- Opening Delimiter -

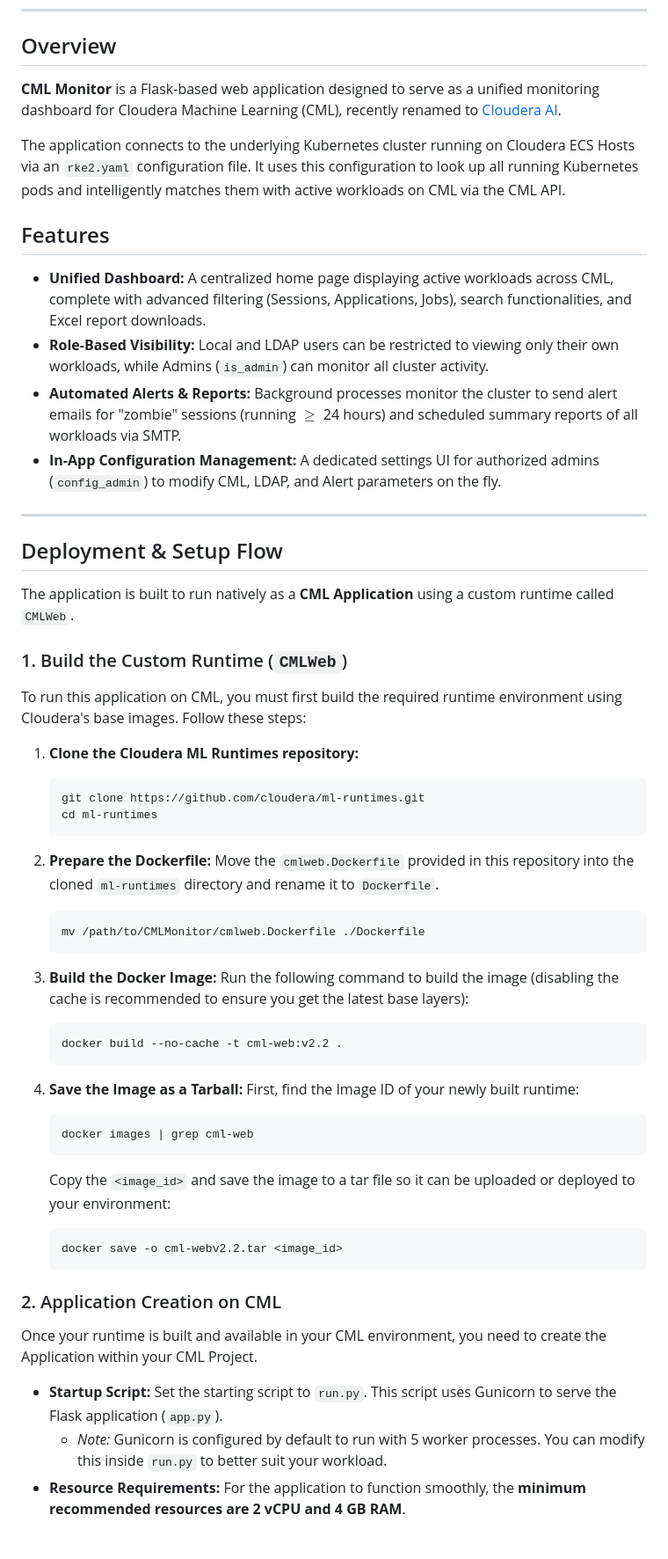
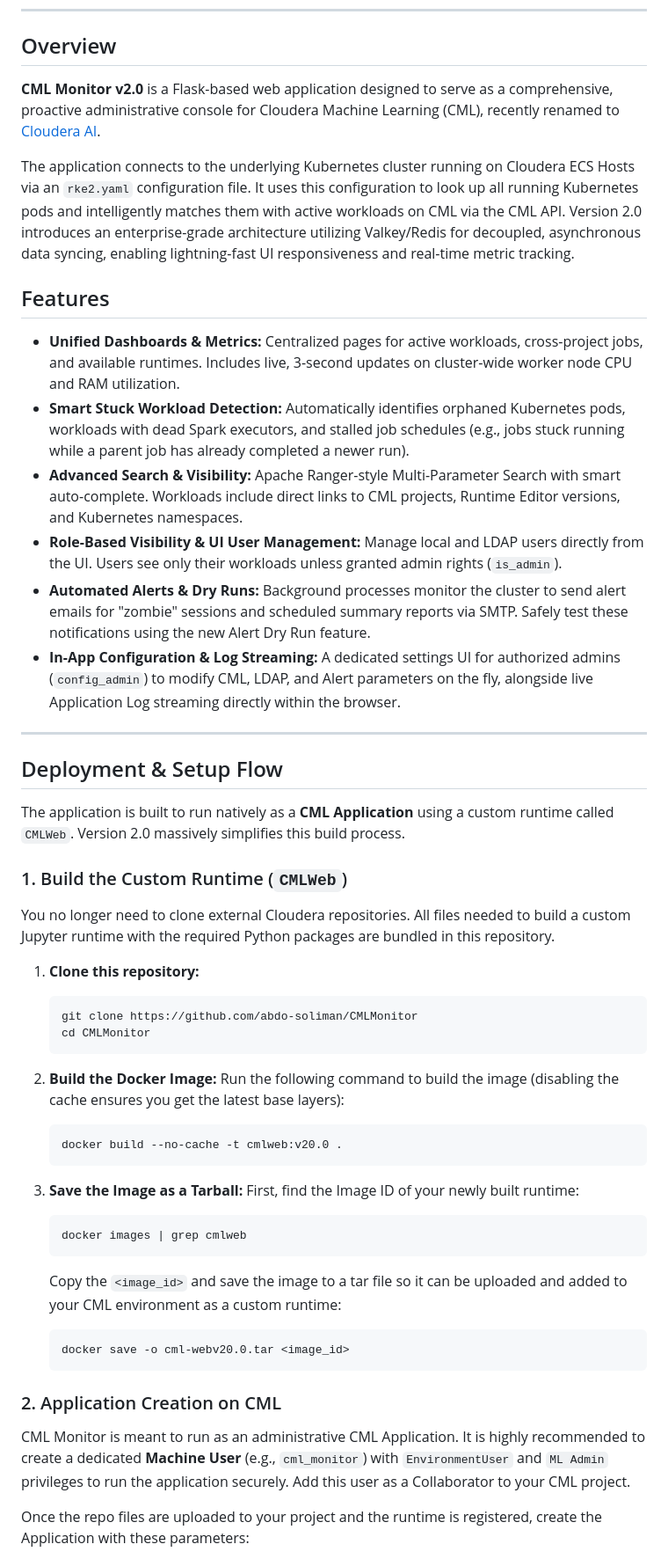
Before and after one commit to abdo-soliman/CMLMonitor, a Markdown page: README.md, the part around one of its changes. Shown at 88% size. Rendered like a GitHub page.

````diff
--- a/README.md
+++ b/README.md
@@ -8,58 +8,52 @@
 
 ## Overview
 
-**CML Monitor** is a Flask-based web application designed to serve as a unified monitoring dashboard for Cloudera Machine Learning (CML), recently renamed to [Cloudera AI](https://docs.cloudera.com/machine-learning/cloud/product/topics/ml-product-overview.html).
+**CML Monitor v2.0** is a Flask-based web application designed to serve as a comprehensive, proactive administrative console for Cloudera Machine Learning (CML), recently renamed to [Cloudera AI](https://docs.cloudera.com/machine-learning/cloud/product/topics/ml-product-overview.html).
 
-The application connects to the underlying Kubernetes cluster running on Cloudera ECS Hosts via an `rke2.yaml` configuration file. It uses this configuration to look up all running Kubernetes pods and intelligently matches them with active workloads on CML via the CML API.
+The application connects to the underlying Kubernetes cluster running on Cloudera ECS Hosts via an `rke2.yaml` configuration file. It uses this configuration to look up all running Kubernetes pods and intelligently matches them with active workloads on CML via the CML API. Version 2.0 introduces an enterprise-grade architecture utilizing Valkey/Redis for decoupled, asynchronous data syncing, enabling lightning-fast UI responsiveness and real-time metric tracking.
 
 ## Features
 
-* **Unified Dashboard:** A centralized home page displaying active workloads across CML, complete with advanced filtering (Sessions, Applications, Jobs), search functionalities, and Excel report downloads.
-* **Role-Based Visibility:** Local and LDAP users can be restricted to viewing only their own workloads, while Admins (`is_admin`) can monitor all cluster activity.
-* **Automated Alerts & Reports:** Background processes monitor the cluster to send alert emails for "zombie" sessions (running $\ge$ 24 hours) and scheduled summary reports of all workloads via SMTP.
-* **In-App Configuration Management:** A dedicated settings UI for authorized admins (`config_admin`) to modify CML, LDAP, and Alert parameters on the fly.
+* **Unified Dashboards & Metrics:** Centralized pages for active workloads, cross-project jobs, and available runtimes. Includes live, 3-second updates on cluster-wide worker node CPU and RAM utilization.
+* **Smart Stuck Workload Detection:** Automatically identifies orphaned Kubernetes pods, workloads with dead Spark executors, and stalled job schedules (e.g., jobs stuck running while a parent job has already completed a newer run).
+* **Advanced Search & Visibility:** Apache Ranger-style Multi-Parameter Search with smart auto-complete. Workloads include direct links to CML projects, Runtime Editor versions, and Kubernetes namespaces.
+* **Role-Based Visibility & UI User Management:** Manage local and LDAP users directly from the UI. Users see only their workloads unless granted admin rights (`is_admin`).
+* **Automated Alerts & Dry Runs:** Background processes monitor the cluster to send alert emails for "zombie" sessions and scheduled summary reports via SMTP. Safely test these notifications using the new Alert Dry Run feature.
+* **In-App Configuration & Log Streaming:** A dedicated settings UI for authorized admins (`config_admin`) to modify CML, LDAP, and Alert parameters on the fly, alongside live Application Log streaming directly within the browser.
 
 ---
 
 ## Deployment & Setup Flow
 
-The application is built to run natively as a **CML Application** using a custom runtime called `CMLWeb`.
+The application is built to run natively as a **CML Application** using a custom runtime called `CMLWeb`. Version 2.0 massively simplifies this build process.
 
 ### 1. Build the Custom Runtime (`CMLWeb`)
-To run this application on CML, you must first build the required runtime environment using Cloudera's base images. Follow these steps:
+You no longer need to clone external Cloudera repositories. All files needed to build a custom Jupyter runtime with the required Python packages are bundled in this repository.
 
-1. **Clone the Cloudera ML Runtimes repository:**
+1. **Clone this repository:**
    ```bash
-   git clone https://github.com/cloudera/ml-runtimes.git
-   cd ml-runtimes
+   git clone https://github.com/abdo-soliman/CMLMonitor
+   cd CMLMonitor
    ```
 
-2. **Prepare the Dockerfile:**
-   Move the `cmlweb.Dockerfile` provided in this repository into the cloned `ml-runtimes` directory and rename it to `Dockerfile`.
+2. **Build the Docker Image:**
+   Run the following command to build the image (disabling the cache ensures you get the latest base layers):
    ```bash
-   mv /path/to/CMLMonitor/cmlweb.Dockerfile ./Dockerfile
+   docker build --no-cache -t cmlweb:v20.0 .
    ```
 
-3. **Build the Docker Image:**
-   Run the following command to build the image (disabling the cache is recommended to ensure you get the latest base layers):
-   ```bash
-   docker build --no-cache -t cml-web:v2.2 .
-   ```
-
-4. **Save the Image as a Tarball:**
+3. **Save the Image as a Tarball:**
    First, find the Image ID of your newly built runtime:
    ```bash
-   docker images | grep cml-web
+   docker images | grep cmlweb
    ```
-   Copy the `<image_id>` and save the image to a tar file so it can be uploaded or deployed to your environment:
+   Copy the `<image_id>` and save the image to a tar file so it can be uploaded and added to your CML environment as a custom runtime:
    ```bash
-   docker save -o cml-webv2.2.tar <image_id>
+   docker save -o cml-webv20.0.tar <image_id>
    ```
 
 ### 2. Application Creation on CML
-Once your runtime is built and available in your CML environment, you need to create the Application within your CML Project.
+CML Monitor is meant to run as an administrative CML Application. It is highly recommended to create a dedicated **Machine User** (e.g., `cml_monitor`) with `EnvironmentUser` and `ML Admin` privileges to run the application securely. Add this user as a Collaborator to your CML project.
 
-* **Startup Script:** Set the starting script to `run.py`. This script uses Gunicorn to serve the Flask application (`app.py`).
-    * *Note:* Gunicorn is configured by default to run with 5 worker processes. You can modify this inside `run.py` to better suit your workload.
-* **Resource Requirements:** For the application to function smoothly, the **minimum recommended resources are 2 vCPU and 4 GB RAM**.
+Once the repo files are uploaded to your project and the runtime is registered, create the Application with these parameters:
 
````
Also changed, not shown: other parts of README.md (+25 -17 lines), docs/media/cmlmonitor_application_settings.png (deleted), docs/media/cmlmonitor_dashboard.png (added), docs/media/cmlmontior_project_configs.png (added), docs/media/setup_cml_configs.png (added), 1 other file.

- Closing Delimiter -

## Task prompt
Excluding images, return all of the records above word for word.

## Output for this exercise
Before and after one commit to abdo-soliman/CMLMonitor, a Markdown page: README.md, the part around one of its changes. Shown at 88% size. Rendered like a GitHub page.

````diff
--- a/README.md
+++ b/README.md
@@ -8,58 +8,52 @@
 
 ## Overview
 
-**CML Monitor** is a Flask-based web application designed to serve as a unified monitoring dashboard for Cloudera Machine Learning (CML), recently renamed to [Cloudera AI](https://docs.cloudera.com/machine-learning/cloud/product/topics/ml-product-overview.html).
+**CML Monitor v2.0** is a Flask-based web application designed to serve as a comprehensive, proactive administrative console for Cloudera Machine Learning (CML), recently renamed to [Cloudera AI](https://docs.cloudera.com/machine-learning/cloud/product/topics/ml-product-overview.html).
 
-The application connects to the underlying Kubernetes cluster running on Cloudera ECS Hosts via an `rke2.yaml` configuration file. It uses this configuration to look up all running Kubernetes pods and intelligently matches them with active workloads on CML via the CML API.
+The application connects to the underlying Kubernetes cluster running on Cloudera ECS Hosts via an `rke2.yaml` configuration file. It uses this configuration to look up all running Kubernetes pods and intelligently matches them with active workloads on CML via the CML API. Version 2.0 introduces an enterprise-grade architecture utilizing Valkey/Redis for decoupled, asynchronous data syncing, enabling lightning-fast UI responsiveness and real-time metric tracking.
 
 ## Features
 
-* **Unified Dashboard:** A centralized home page displaying active workloads across CML, complete with advanced filtering (Sessions, Applications, Jobs), search functionalities, and Excel report downloads.
-* **Role-Based Visibility:** Local and LDAP users can be restricted to viewing only their own workloads, while Admins (`is_admin`) can monitor all cluster activity.
-* **Automated Alerts & Reports:** Background processes monitor the cluster to send alert emails for "zombie" sessions (running $\ge$ 24 hours) and scheduled summary reports of all workloads via SMTP.
-* **In-App Configuration Management:** A dedicated settings UI for authorized admins (`config_admin`) to modify CML, LDAP, and Alert parameters on the fly.
+* **Unified Dashboards & Metrics:** Centralized pages for active workloads, cross-project jobs, and available runtimes. Includes live, 3-second updates on cluster-wide worker node CPU and RAM utilization.
+* **Smart Stuck Workload Detection:** Automatically identifies orphaned Kubernetes pods, workloads with dead Spark executors, and stalled job schedules (e.g., jobs stuck running while a parent job has already completed a newer run).
+* **Advanced Search & Visibility:** Apache Ranger-style Multi-Parameter Search with smart auto-complete. Workloads include direct links to CML projects, Runtime Editor versions, and Kubernetes namespaces.
+* **Role-Based Visibility & UI User Management:** Manage local and LDAP users directly from the UI. Users see only their workloads unless granted admin rights (`is_admin`).
+* **Automated Alerts & Dry Runs:** Background processes monitor the cluster to send alert emails for "zombie" sessions and scheduled summary reports via SMTP. Safely test these notifications using the new Alert Dry Run feature.
+* **In-App Configuration & Log Streaming:** A dedicated settings UI for authorized admins (`config_admin`) to modify CML, LDAP, and Alert parameters on the fly, alongside live Application Log streaming directly within the browser.
 
 ---
 
 ## Deployment & Setup Flow
 
-The application is built to run natively as a **CML Application** using a custom runtime called `CMLWeb`.
+The application is built to run natively as a **CML Application** using a custom runtime called `CMLWeb`. Version 2.0 massively simplifies this build process.
 
 ### 1. Build the Custom Runtime (`CMLWeb`)
-To run this application on CML, you must first build the required runtime environment using Cloudera's base images. Follow these steps:
+You no longer need to clone external Cloudera repositories. All files needed to build a custom Jupyter runtime with the required Python packages are bundled in this repository.
 
-1. **Clone the Cloudera ML Runtimes repository:**
+1. **Clone this repository:**
    ```bash
-   git clone https://github.com/cloudera/ml-runtimes.git
-   cd ml-runtimes
+   git clone https://github.com/abdo-soliman/CMLMonitor
+   cd CMLMonitor
    ```
 
-2. **Prepare the Dockerfile:**
-   Move the `cmlweb.Dockerfile` provided in this repository into the cloned `ml-runtimes` directory and rename it to `Dockerfile`.
+2. **Build the Docker Image:**
+   Run the following command to build the image (disabling the cache ensures you get the latest base layers):
    ```bash
-   mv /path/to/CMLMonitor/cmlweb.Dockerfile ./Dockerfile
+   docker build --no-cache -t cmlweb:v20.0 .
    ```
 
-3. **Build the Docker Image:**
-   Run the following command to build the image (disabling the cache is recommended to ensure you get the latest base layers):
-   ```bash
-   docker build --no-cache -t cml-web:v2.2 .
-   ```
-
-4. **Save the Image as a Tarball:**
+3. **Save the Image as a Tarball:**
    First, find the Image ID of your newly built runtime:
    ```bash
-   docker images | grep cml-web
+   docker images | grep cmlweb
    ```
-   Copy the `<image_id>` and save the image to a tar file so it can be uploaded or deployed to your environment:
+   Copy the `<image_id>` and save the image to a tar file so it can be uploaded and added to your CML environment as a custom runtime:
    ```bash
-   docker save -o cml-webv2.2.tar <image_id>
+   docker save -o cml-webv20.0.tar <image_id>
    ```
 
 ### 2. Application Creation on CML
-Once your runtime is built and available in your CML environment, you need to create the Application within your CML Project.
+CML Monitor is meant to run as an administrative CML Application. It is highly recommended to create a dedicated **Machine User** (e.g., `cml_monitor`) with `EnvironmentUser` and `ML Admin` privileges to run the application securely. Add this user as a Collaborator to your CML project.
 
-* **Startup Script:** Set the starting script to `run.py`. This script uses Gunicorn to serve the Flask application (`app.py`).
-    * *Note:* Gunicorn is configured by default to run with 5 worker processes. You can modify this inside `run.py` to better suit your workload.
-* **Resource Requirements:** For the application to function smoothly, the **minimum recommended resources are 2 vCPU and 4 GB RAM**.
+Once the repo files are uploaded to your project and the runtime is registered, create the Application with these parameters:
 
````
Also changed, not shown: other parts of README.md (+25 -17 lines), docs/media/cmlmonitor_application_settings.png (deleted), docs/media/cmlmonitor_dashboard.png (added), docs/media/cmlmontior_project_configs.png (added), docs/media/setup_cml_configs.png (added), 1 other file.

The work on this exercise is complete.